Show every line of the data where the word "element" can be found.

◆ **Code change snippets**
******************************

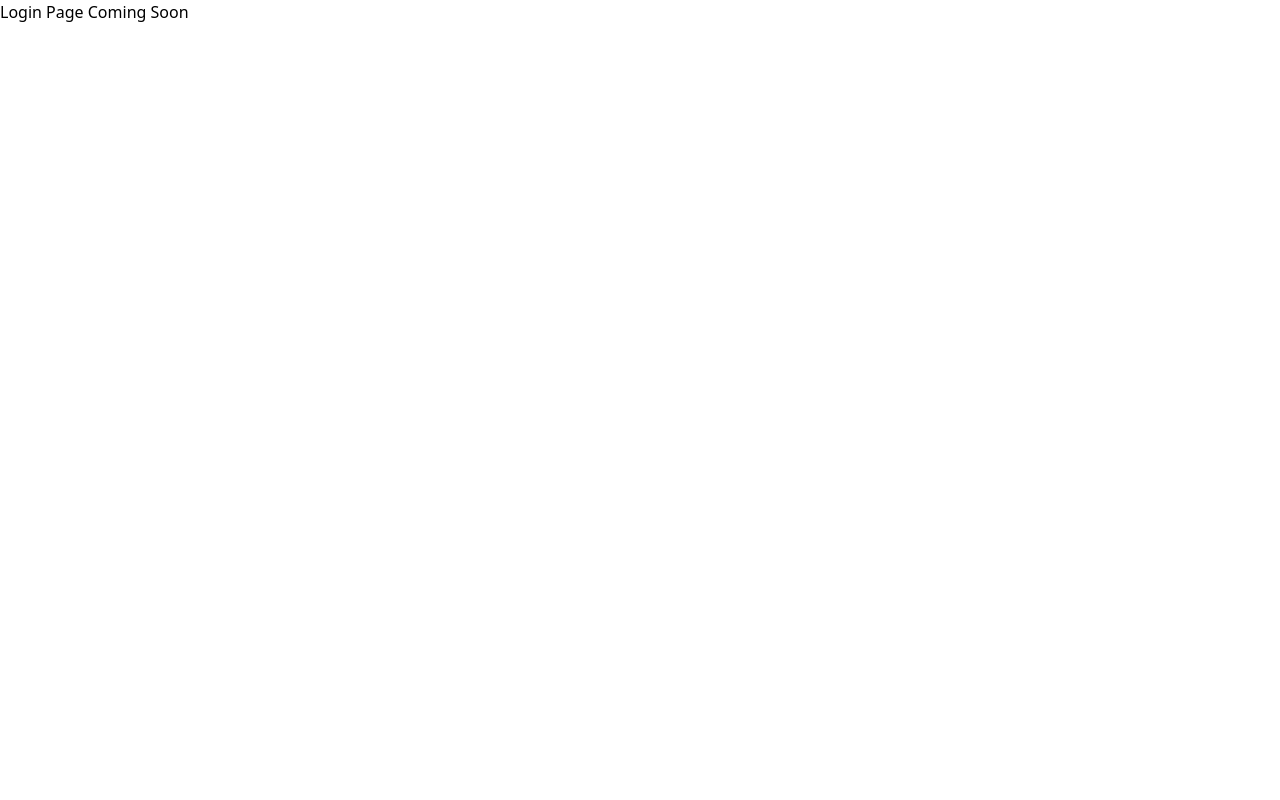
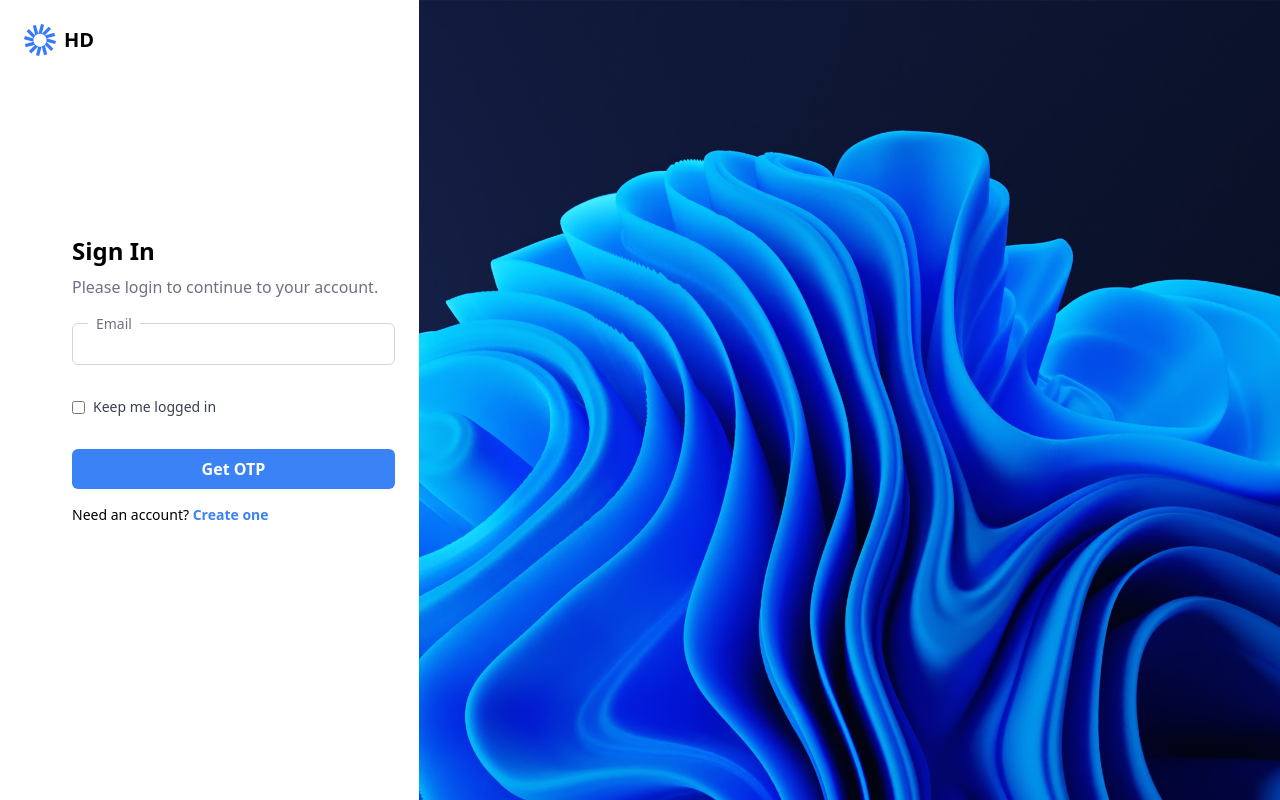
Before and after one commit to gauravnainwal518/note-app, a React (Vite) app in the folder note-app-frontend/: page /login in a window 1280 px wide. Built offline with nearby package versions, Linux system fonts and the light colour scheme.

Commit message:
feat: set up routing in App.tsx and install react-icons for UI icons

```diff
--- a/note-app-frontend/package.json
+++ b/note-app-frontend/package.json
@@ -14,11 +14,13 @@
     "axios": "^1.11.0",
     "date-fns": "^4.1.0",
     "dom": "^0.0.3",
+    "icons": "^1.0.0",
     "react": "^19.1.1",
     "react-datepicker": "^8.4.0",
     "react-dom": "^19.1.0",
     "react-feather": "^2.0.10",
     "react-hook-form": "^7.61.1",
+    "react-icons": "^5.5.0",
     "react-router-dom": "^7.7.1",
     "router": "^2.2.0"
   },
--- a/note-app-frontend/src/App.tsx
+++ b/note-app-frontend/src/App.tsx
@@ -1,5 +1,6 @@
 import { BrowserRouter as Router, Routes, Route } from "react-router-dom";
 import SignupPage from "./pages/SignupPage";
+import LoginPage from "./pages/LoginPage";
 
 function App() {
   return (
@@ -8,8 +9,8 @@
         {/* Signup page as default route */}
         <Route path="/" element={<SignupPage />} />
 
-        {/* Placeholder for login route */}
-        <Route path="/login" element={<div>Login Page Coming Soon</div>} />
+
+        <Route path="/login" element={<LoginPage/>} />
       </Routes>
     </Router>
   );
```
Also changed, not shown: 1 other file (tests, documents, lock files or other folders).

******************************

◆ **ANSWER SECTION**
         <Route path="/" element={<SignupPage />} />
-        <Route path="/login" element={<div>Login Page Coming Soon</div>} />
+        <Route path="/login" element={<LoginPage/>} />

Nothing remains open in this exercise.